The Annabel Lee Tavern in Highlandtown is designed as a whimsical shrine to Edgar Allan Poe and, by extension, a shout-out to Baltimore itself. Inside the narrow rowhouse, a candle flickers next to a drawing of the famed poet, and lines of his romantic, melancholy poetry are scrawled across the walls in large, looping letters.
But don't get the wrong idea. This corner tavern is not some gimmicky cobwebs-and-candles ode to Baltimore's favorite dead poet. Owner Kurt Bragunier was most recently manager at Brewer's Art, and he has brought a similarly high level of style and inventiveness to this much smaller space.
We're talking sliders made with Kobe beef, shrimp stuffed with giant marbles of snow-white crab, and a dessert "pate" made with three kinds of chocolate.
We knew we were in good hands as soon as we placed our drink order. Bragunier's Brewer's Art legacy includes an affection for craft beers, and our waitress, when asked, spoke with impressive insight about the difference between two local beers that are offered on tap - Raven and Resurrection.
Their Poe-aligned names certainly helped these beers get on the menu, but I have no doubt they would have been rejected if they were less than excellent. Standards are high at Annabel Lee, thanks in large part to the chef, Mark Littleton, most recently of Lulu's Off Broadway, who strives to make each dish special.
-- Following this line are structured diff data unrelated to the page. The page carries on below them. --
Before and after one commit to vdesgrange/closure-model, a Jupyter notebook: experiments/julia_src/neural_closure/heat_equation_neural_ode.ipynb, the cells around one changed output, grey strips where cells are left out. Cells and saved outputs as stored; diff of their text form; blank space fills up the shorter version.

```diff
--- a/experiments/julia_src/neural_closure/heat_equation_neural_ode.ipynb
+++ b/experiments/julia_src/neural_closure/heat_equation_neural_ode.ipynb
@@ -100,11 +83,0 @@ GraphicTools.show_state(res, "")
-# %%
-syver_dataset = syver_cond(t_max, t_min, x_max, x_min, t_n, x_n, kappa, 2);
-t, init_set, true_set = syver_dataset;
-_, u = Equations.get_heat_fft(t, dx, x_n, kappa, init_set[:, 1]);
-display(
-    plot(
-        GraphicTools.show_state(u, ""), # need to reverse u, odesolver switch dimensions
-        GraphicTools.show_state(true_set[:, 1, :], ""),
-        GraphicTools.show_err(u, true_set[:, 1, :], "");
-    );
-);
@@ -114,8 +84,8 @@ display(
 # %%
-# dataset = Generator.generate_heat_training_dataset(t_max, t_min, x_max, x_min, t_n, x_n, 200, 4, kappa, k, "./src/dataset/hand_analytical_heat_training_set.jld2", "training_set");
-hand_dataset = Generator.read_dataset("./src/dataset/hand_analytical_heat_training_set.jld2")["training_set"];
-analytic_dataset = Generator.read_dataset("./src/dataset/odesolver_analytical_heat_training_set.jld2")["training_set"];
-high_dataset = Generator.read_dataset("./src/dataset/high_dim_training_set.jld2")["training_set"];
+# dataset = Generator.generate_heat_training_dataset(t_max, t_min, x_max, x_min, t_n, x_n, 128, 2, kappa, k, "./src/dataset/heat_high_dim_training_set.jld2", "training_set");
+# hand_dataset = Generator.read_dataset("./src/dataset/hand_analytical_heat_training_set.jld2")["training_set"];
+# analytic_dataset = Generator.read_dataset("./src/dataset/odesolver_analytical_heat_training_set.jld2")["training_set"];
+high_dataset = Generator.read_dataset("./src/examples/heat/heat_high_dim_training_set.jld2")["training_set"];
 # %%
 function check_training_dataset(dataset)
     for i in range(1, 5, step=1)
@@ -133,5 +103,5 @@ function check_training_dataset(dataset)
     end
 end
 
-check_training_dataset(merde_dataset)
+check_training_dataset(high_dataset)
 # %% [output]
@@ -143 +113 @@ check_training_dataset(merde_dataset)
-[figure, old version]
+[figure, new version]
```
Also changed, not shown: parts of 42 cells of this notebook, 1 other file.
Even a simple spinach salad ($9.50) is almost a work of art, the bright greens topped with hot-pink swirls of salmon and dotted with quarters of hard-boiled egg. Bruschetta ($7.50) took the basic bread-and-topping formula to a higher level by starting with beautifully crisp, thin-sliced toast and topping it with creamy mozzarella cheese and basil.
An appetizer of tuna au poivre ($8.50) featured barely seared slices of tuna with melting pink interiors and a flavorful pepper crust.
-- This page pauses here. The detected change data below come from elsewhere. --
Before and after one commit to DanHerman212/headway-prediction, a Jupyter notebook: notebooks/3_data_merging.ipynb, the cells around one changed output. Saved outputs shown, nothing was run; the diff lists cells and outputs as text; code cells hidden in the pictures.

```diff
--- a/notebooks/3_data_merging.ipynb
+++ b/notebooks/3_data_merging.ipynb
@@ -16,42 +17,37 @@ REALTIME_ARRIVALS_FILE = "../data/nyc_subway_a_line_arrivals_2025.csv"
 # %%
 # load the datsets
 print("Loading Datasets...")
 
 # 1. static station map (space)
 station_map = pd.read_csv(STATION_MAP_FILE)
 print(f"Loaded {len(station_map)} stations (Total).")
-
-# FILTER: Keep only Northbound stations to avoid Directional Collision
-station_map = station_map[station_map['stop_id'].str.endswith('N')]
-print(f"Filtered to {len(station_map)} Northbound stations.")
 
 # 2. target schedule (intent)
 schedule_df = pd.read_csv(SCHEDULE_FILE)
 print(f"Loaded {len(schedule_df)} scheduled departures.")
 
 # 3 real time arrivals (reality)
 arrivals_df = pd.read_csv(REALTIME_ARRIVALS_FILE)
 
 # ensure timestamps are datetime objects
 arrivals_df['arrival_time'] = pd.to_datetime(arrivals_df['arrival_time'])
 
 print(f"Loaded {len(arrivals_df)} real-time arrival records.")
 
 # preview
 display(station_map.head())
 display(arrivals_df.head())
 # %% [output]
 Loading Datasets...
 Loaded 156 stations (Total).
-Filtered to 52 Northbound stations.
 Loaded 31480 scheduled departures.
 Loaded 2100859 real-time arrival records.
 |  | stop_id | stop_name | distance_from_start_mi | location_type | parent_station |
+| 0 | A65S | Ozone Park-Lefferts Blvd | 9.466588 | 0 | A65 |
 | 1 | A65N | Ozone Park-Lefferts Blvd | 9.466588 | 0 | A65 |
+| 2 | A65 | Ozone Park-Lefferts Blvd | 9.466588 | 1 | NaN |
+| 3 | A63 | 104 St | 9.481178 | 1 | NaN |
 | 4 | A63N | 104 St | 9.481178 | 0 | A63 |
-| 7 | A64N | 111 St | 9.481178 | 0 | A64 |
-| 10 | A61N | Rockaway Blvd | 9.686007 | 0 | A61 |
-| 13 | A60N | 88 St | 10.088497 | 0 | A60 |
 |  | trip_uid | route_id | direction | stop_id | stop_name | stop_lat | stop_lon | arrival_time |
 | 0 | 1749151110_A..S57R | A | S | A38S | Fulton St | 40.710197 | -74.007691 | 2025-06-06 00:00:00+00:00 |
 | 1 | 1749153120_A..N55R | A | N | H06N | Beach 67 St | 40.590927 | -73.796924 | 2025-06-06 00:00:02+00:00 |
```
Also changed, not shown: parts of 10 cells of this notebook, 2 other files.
Most of the entrees at Annabel Lee are classified as "small plates," but our waitress discouraged us from ordering more than one per person, correctly noting that they are large enough to satisfy most appetites.
In fact, given the richness of most of the food, the portions were exactly the right size. Two Kobe sliders, offered as a special during our visit, were about half the size of regular burgers. Each was topped with pulled pork and gorgonzola ($12.95), and they were crowded onto a plate alongside a generous handful of crisp and spicy sweet potato fries. The meat was tender, the bun lightly toasted and the cheese densely flavorful. What a treat.
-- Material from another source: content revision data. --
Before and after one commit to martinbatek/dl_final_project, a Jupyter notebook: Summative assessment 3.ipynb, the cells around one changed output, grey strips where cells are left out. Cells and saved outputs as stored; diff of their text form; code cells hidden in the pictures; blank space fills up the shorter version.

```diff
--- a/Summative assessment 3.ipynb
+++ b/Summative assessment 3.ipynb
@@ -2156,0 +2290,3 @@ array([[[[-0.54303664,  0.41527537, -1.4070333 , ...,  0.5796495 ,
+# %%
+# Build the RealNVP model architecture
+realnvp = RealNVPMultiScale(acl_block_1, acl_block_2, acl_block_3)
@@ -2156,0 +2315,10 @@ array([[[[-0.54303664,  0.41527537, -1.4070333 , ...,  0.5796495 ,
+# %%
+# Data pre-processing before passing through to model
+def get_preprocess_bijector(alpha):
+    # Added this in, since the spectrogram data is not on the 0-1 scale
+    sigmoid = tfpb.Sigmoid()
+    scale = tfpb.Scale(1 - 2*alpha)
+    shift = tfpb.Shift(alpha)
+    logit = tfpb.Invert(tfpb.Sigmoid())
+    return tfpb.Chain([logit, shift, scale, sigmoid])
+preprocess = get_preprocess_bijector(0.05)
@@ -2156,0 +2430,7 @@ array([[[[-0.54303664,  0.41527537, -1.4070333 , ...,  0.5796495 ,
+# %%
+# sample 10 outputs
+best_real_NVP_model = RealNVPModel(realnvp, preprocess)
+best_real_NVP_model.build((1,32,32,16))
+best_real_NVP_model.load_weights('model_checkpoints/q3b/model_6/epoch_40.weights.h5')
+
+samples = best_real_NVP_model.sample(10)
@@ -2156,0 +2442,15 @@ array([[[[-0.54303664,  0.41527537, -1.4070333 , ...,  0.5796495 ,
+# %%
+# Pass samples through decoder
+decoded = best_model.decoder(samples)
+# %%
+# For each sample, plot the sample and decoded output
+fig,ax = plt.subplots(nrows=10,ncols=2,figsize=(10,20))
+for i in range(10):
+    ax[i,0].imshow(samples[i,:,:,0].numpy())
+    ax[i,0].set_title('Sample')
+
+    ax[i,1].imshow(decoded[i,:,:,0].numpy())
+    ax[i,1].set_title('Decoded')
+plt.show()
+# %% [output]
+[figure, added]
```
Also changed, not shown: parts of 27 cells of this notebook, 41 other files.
Another excellent special, stuffed shrimp ($15.95) featured two large butterflied shrimp, each topped with crab and resting on a bed of gently sweet carbonara risotto. Two orange roughy tacos ($9.75) boasted super-fresh fish and a house-made pico de gallo.
One advantage of the restrained portions is we still had room for dessert, which included the dense chocolate pate, topped with whipped cream and swirled with a raspberry sauce, as well as a plate of ice cream nestled alongside a crunchy cookie and brownie.
My only complaint with Annabel Lee is that the space is too small. Reservations are not taken (though you can get on a waiting list by calling ahead) so getting a table can be a gamble. An empty upstairs room offers expansion possibilities, but in the meantime, arriving early or late might be a good idea.
Like many Poe poems, "Annabel Lee," written in 1849, deals with death - in this case, the death of a beautiful woman. In the poem, Annabel Lee is gone but not forgotten. "The stars never rise but I feel the bright eyes of the beautiful Annabel Lee," Poe wrote.
Like Annabel Lee herself, the restaurant named in her honor is worth remembering.